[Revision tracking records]
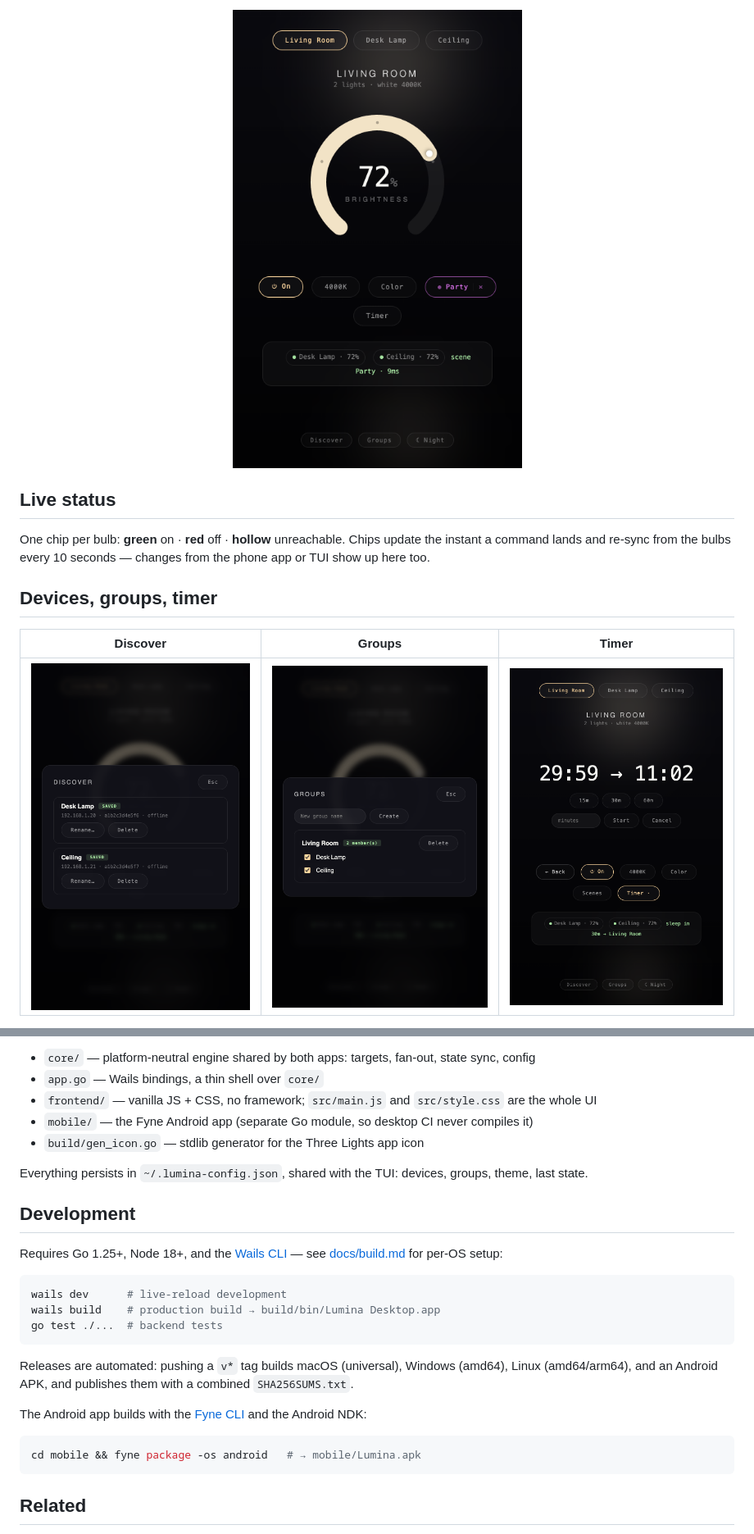
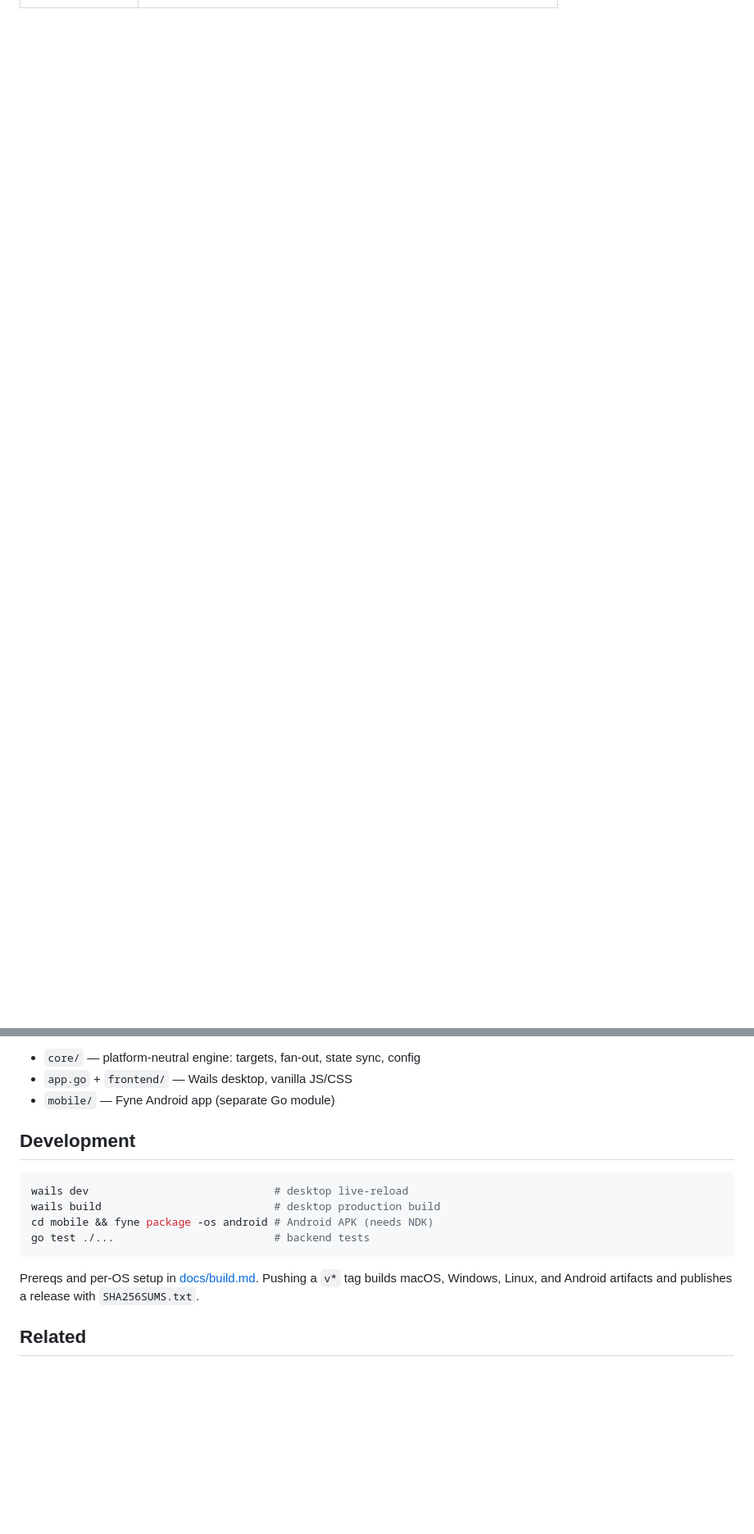
Before and after one commit to shivarchit/Lumina, a Markdown page: README.md, 2 parts joined by grey strips. Shown at 82% size. Drawn GitHub-style; blank space fills up the shorter version.

````diff
--- a/README.md
+++ b/README.md
@@ -62,16 +62,0 @@ Each panel takes the dial's place — progressive disclosure, `← Back`/`Esc` r
-<div align="center">
-
-![Scene playing](docs/screenshots/scene-playing.png)
-
-</div>
-
-## Live status
-
-One chip per bulb: **green** on · **red** off · **hollow** unreachable. Chips update the instant a command lands and re-sync from the bulbs every 10 seconds — changes from the phone app or TUI show up here too.
-
-## Devices, groups, timer
-
-| Discover | Groups | Timer |
-|----------|--------|-------|
-| ![Discover](docs/screenshots/discover.png) | ![Groups](docs/screenshots/groups.png) | ![Timer](docs/screenshots/timer.png) |
-
@@ -123,29 +67,18 @@ The WiZ protocol, discovery, and config layers live in [`Lumina-TUI/pkg`](https:
 
-- `core/` — platform-neutral engine shared by both apps: targets, fan-out, state sync, config
-- `app.go` — Wails bindings, a thin shell over `core/`
-- `frontend/` — vanilla JS + CSS, no framework; `src/main.js` and `src/style.css` are the whole UI
-- `mobile/` — the Fyne Android app (separate Go module, so desktop CI never compiles it)
-- `build/gen_icon.go` — stdlib generator for the Three Lights app icon
-
-Everything persists in `~/.lumina-config.json`, shared with the TUI: devices, groups, theme, last state.
+- `core/` — platform-neutral engine: targets, fan-out, state sync, config
+- `app.go` + `frontend/` — Wails desktop, vanilla JS/CSS
+- `mobile/` — Fyne Android app (separate Go module)
 
 ## Development
 
-Requires Go 1.25+, Node 18+, and the [Wails CLI](https://wails.io/docs/gettingstarted/installation) — see [docs/build.md](docs/build.md) for per-OS setup:
-
 ```bash
-wails dev      # live-reload development
-wails build    # production build → build/bin/Lumina Desktop.app
-go test ./...  # backend tests
+wails dev                             # desktop live-reload
+wails build                           # desktop production build
+cd mobile && fyne package -os android # Android APK (needs NDK)
+go test ./...                         # backend tests
 ```
 
-Releases are automated: pushing a `v*` tag builds macOS (universal), Windows (amd64), Linux (amd64/arm64), and an Android APK, and publishes them with a combined `SHA256SUMS.txt`.
-
-The Android app builds with the [Fyne CLI](https://docs.fyne.io/started/) and the Android NDK:
-
-```bash
-cd mobile && fyne package -os android   # → mobile/Lumina.apk
-```
+Prereqs and per-OS setup in [docs/build.md](docs/build.md). Pushing a `v*` tag builds macOS, Windows, Linux, and Android artifacts and publishes a release with `SHA256SUMS.txt`.
 
 ## Related
 
````
Also changed, not shown: other parts of README.md (+26 -66 lines), docs/usage.md (+22 -1 lines), docs/screenshots/mobile/light.png, docs/screenshots/mobile/manage.png, docs/screenshots/mobile/scenes.png, docs/screenshots/mobile/themes.png, docs/screenshots/mobile/timer.png.
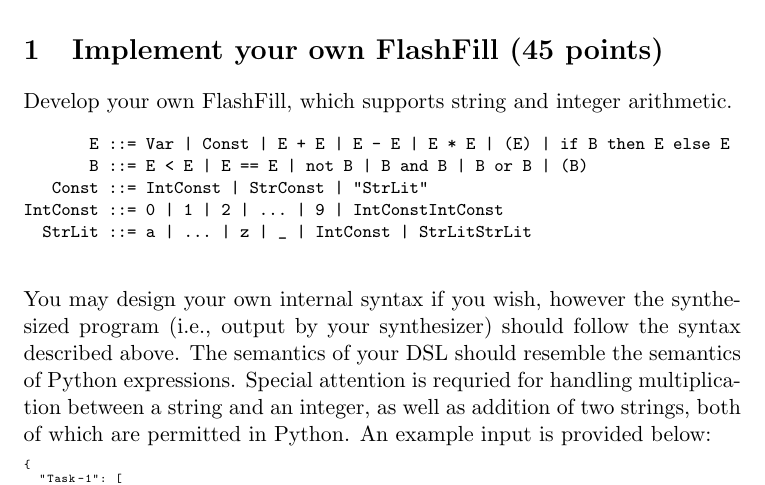
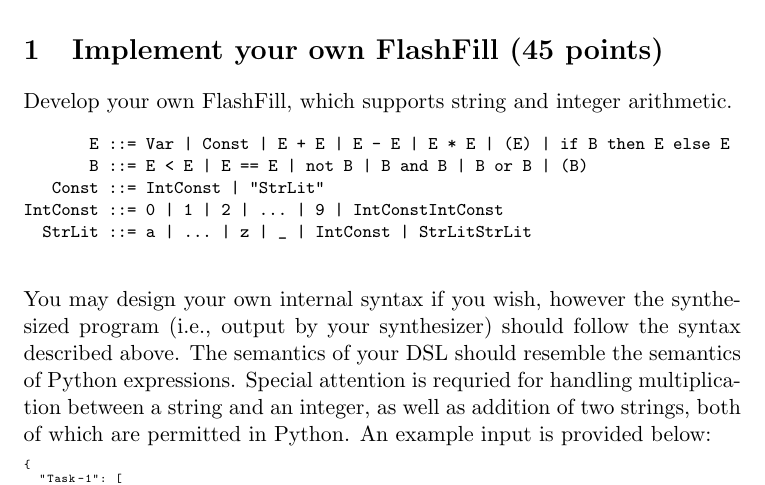
Before and after one commit to breandan/breandan, a LaTeX problem sheet (paperwork/comp597/2022/hw2.tex): part of page 1 of 2, cut so that both start at the same text. Compiled offline with pdfLaTeX.

Commit message:
revise HW2

```diff
--- a/paperwork/comp597/2022/hw2.tex
+++ b/paperwork/comp597/2022/hw2.tex
@@ -26,7 +26,7 @@
     \begin{verbatim}
        E ::= Var | Const | E + E | E - E | E * E | (E) | if B then E else E
        B ::= E < E | E == E | not B | B and B | B or B | (B)
-   Const ::= IntConst | StrConst | "StrLit"
+   Const ::= IntConst | "StrLit"
 IntConst ::= 0 | 1 | 2 | ... | 9 | IntConstIntConst
   StrLit ::= a | ... | z | _ | IntConst | StrLitStrLit
     \end{verbatim}
```
Also changed, not shown: paperwork/comp597/2022/hw2.pdf.
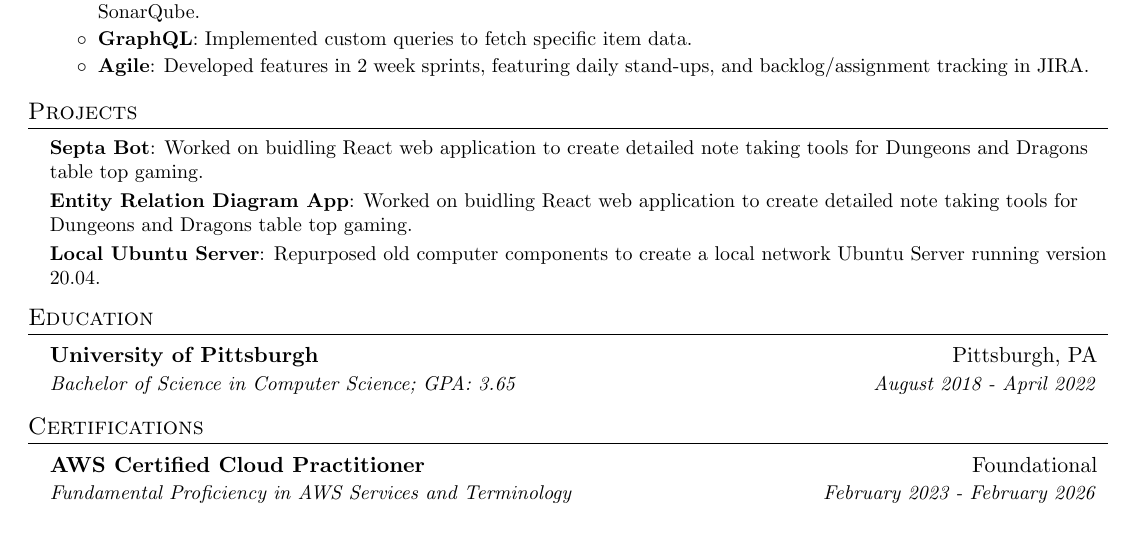
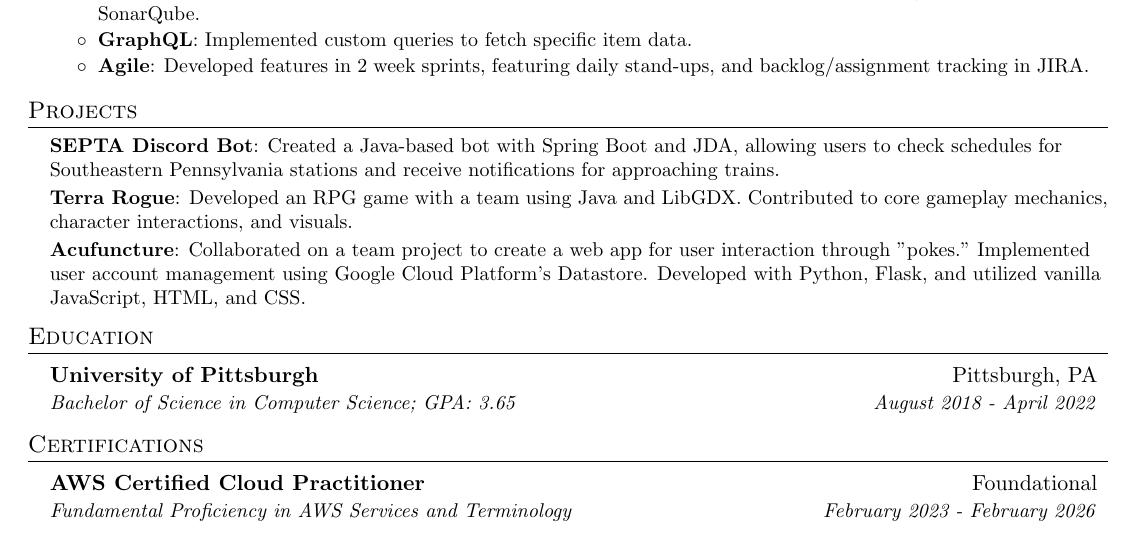
Before and after one commit to jyenriquez/resume, a LaTeX CV (resume.tex): part of the page, cut so that both start at the same text. Compiled offline with pdfLaTeX.

Commit message:
added projects

```diff
--- a/resume.tex
+++ b/resume.tex
@@ -104,9 +104,10 @@
         \section{Projects}
 
             \resumeSubHeadingListStart
-                \resumeSubItemSmall{Septa Bot}{Worked on buidling React web application to create detailed note taking tools for Dungeons and Dragons table top gaming.}
-                \resumeSubItemSmall{Entity Relation Diagram App}{Worked on buidling React web application to create detailed note taking tools for Dungeons and Dragons table top gaming.}
-                \resumeSubItemSmall{Local Ubuntu Server}{Repurposed old computer components to create a local network Ubuntu Server running version 20.04.}
+                \resumeSubItemSmall{SEPTA Discord Bot}{Created a Java-based bot with Spring Boot and JDA, allowing users to check schedules for Southeastern Pennsylvania stations and receive notifications for approaching trains.}
+                \resumeSubItemSmall{Terra Rogue}{Developed an RPG game with a team using Java and LibGDX. Contributed to core gameplay mechanics, character interactions, and visuals.}
+                \resumeSubItemSmall{Acufuncture}{Collaborated on a team project to create a web app for user interaction through "pokes." Implemented user account management using Google Cloud Platform's Datastore. Developed with Python, Flask, and utilized vanilla JavaScript, HTML, and CSS.}
+                % \resumeSubItemSmall{Local Ubuntu Server}{Repurposed old computer components to create a local network Ubuntu Server running version 20.04.}
             \resumeSubHeadingListEnd
 
     % Education
```
Also changed, not shown: resume.pdf, 3 other files.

▶ **What the exercise asks**:
Print all of the records shown above exactly, leaving out each picture.

▶ **Output of the task**:
Before and after one commit to shivarchit/Lumina, a Markdown page: README.md, 2 parts joined by grey strips. Shown at 82% size. Drawn GitHub-style; blank space fills up the shorter version.

````diff
--- a/README.md
+++ b/README.md
@@ -62,16 +62,0 @@ Each panel takes the dial's place — progressive disclosure, `← Back`/`Esc` r
-<div align="center">
-
-![Scene playing](docs/screenshots/scene-playing.png)
-
-</div>
-
-## Live status
-
-One chip per bulb: **green** on · **red** off · **hollow** unreachable. Chips update the instant a command lands and re-sync from the bulbs every 10 seconds — changes from the phone app or TUI show up here too.
-
-## Devices, groups, timer
-
-| Discover | Groups | Timer |
-|----------|--------|-------|
-| ![Discover](docs/screenshots/discover.png) | ![Groups](docs/screenshots/groups.png) | ![Timer](docs/screenshots/timer.png) |
-
@@ -123,29 +67,18 @@ The WiZ protocol, discovery, and config layers live in [`Lumina-TUI/pkg`](https:
 
-- `core/` — platform-neutral engine shared by both apps: targets, fan-out, state sync, config
-- `app.go` — Wails bindings, a thin shell over `core/`
-- `frontend/` — vanilla JS + CSS, no framework; `src/main.js` and `src/style.css` are the whole UI
-- `mobile/` — the Fyne Android app (separate Go module, so desktop CI never compiles it)
-- `build/gen_icon.go` — stdlib generator for the Three Lights app icon
-
-Everything persists in `~/.lumina-config.json`, shared with the TUI: devices, groups, theme, last state.
+- `core/` — platform-neutral engine: targets, fan-out, state sync, config
+- `app.go` + `frontend/` — Wails desktop, vanilla JS/CSS
+- `mobile/` — Fyne Android app (separate Go module)
 
 ## Development
 
-Requires Go 1.25+, Node 18+, and the [Wails CLI](https://wails.io/docs/gettingstarted/installation) — see [docs/build.md](docs/build.md) for per-OS setup:
-
 ```bash
-wails dev      # live-reload development
-wails build    # production build → build/bin/Lumina Desktop.app
-go test ./...  # backend tests
+wails dev                             # desktop live-reload
+wails build                           # desktop production build
+cd mobile && fyne package -os android # Android APK (needs NDK)
+go test ./...                         # backend tests
 ```
 
-Releases are automated: pushing a `v*` tag builds macOS (universal), Windows (amd64), Linux (amd64/arm64), and an Android APK, and publishes them with a combined `SHA256SUMS.txt`.
-
-The Android app builds with the [Fyne CLI](https://docs.fyne.io/started/) and the Android NDK:
-
-```bash
-cd mobile && fyne package -os android   # → mobile/Lumina.apk
-```
+Prereqs and per-OS setup in [docs/build.md](docs/build.md). Pushing a `v*` tag builds macOS, Windows, Linux, and Android artifacts and publishes a release with `SHA256SUMS.txt`.
 
 ## Related
 
````
Also changed, not shown: other parts of README.md (+26 -66 lines), docs/usage.md (+22 -1 lines), docs/screenshots/mobile/light.png, docs/screenshots/mobile/manage.png, docs/screenshots/mobile/scenes.png, docs/screenshots/mobile/themes.png, docs/screenshots/mobile/timer.png.
Before and after one commit to breandan/breandan, a LaTeX problem sheet (paperwork/comp597/2022/hw2.tex): part of page 1 of 2, cut so that both start at the same text. Compiled offline with pdfLaTeX.

Commit message:
revise HW2

```diff
--- a/paperwork/comp597/2022/hw2.tex
+++ b/paperwork/comp597/2022/hw2.tex
@@ -26,7 +26,7 @@
     \begin{verbatim}
        E ::= Var | Const | E + E | E - E | E * E | (E) | if B then E else E
        B ::= E < E | E == E | not B | B and B | B or B | (B)
-   Const ::= IntConst | StrConst | "StrLit"
+   Const ::= IntConst | "StrLit"
 IntConst ::= 0 | 1 | 2 | ... | 9 | IntConstIntConst
   StrLit ::= a | ... | z | _ | IntConst | StrLitStrLit
     \end{verbatim}
```
Also changed, not shown: paperwork/comp597/2022/hw2.pdf.
Before and after one commit to jyenriquez/resume, a LaTeX CV (resume.tex): part of the page, cut so that both start at the same text. Compiled offline with pdfLaTeX.

Commit message:
added projects

```diff
--- a/resume.tex
+++ b/resume.tex
@@ -104,9 +104,10 @@
         \section{Projects}
 
             \resumeSubHeadingListStart
-                \resumeSubItemSmall{Septa Bot}{Worked on buidling React web application to create detailed note taking tools for Dungeons and Dragons table top gaming.}
-                \resumeSubItemSmall{Entity Relation Diagram App}{Worked on buidling React web application to create detailed note taking tools for Dungeons and Dragons table top gaming.}
-                \resumeSubItemSmall{Local Ubuntu Server}{Repurposed old computer components to create a local network Ubuntu Server running version 20.04.}
+                \resumeSubItemSmall{SEPTA Discord Bot}{Created a Java-based bot with Spring Boot and JDA, allowing users to check schedules for Southeastern Pennsylvania stations and receive notifications for approaching trains.}
+                \resumeSubItemSmall{Terra Rogue}{Developed an RPG game with a team using Java and LibGDX. Contributed to core gameplay mechanics, character interactions, and visuals.}
+                \resumeSubItemSmall{Acufuncture}{Collaborated on a team project to create a web app for user interaction through "pokes." Implemented user account management using Google Cloud Platform's Datastore. Developed with Python, Flask, and utilized vanilla JavaScript, HTML, and CSS.}
+                % \resumeSubItemSmall{Local Ubuntu Server}{Repurposed old computer components to create a local network Ubuntu Server running version 20.04.}
             \resumeSubHeadingListEnd
 
     % Education
```
Also changed, not shown: resume.pdf, 3 other files.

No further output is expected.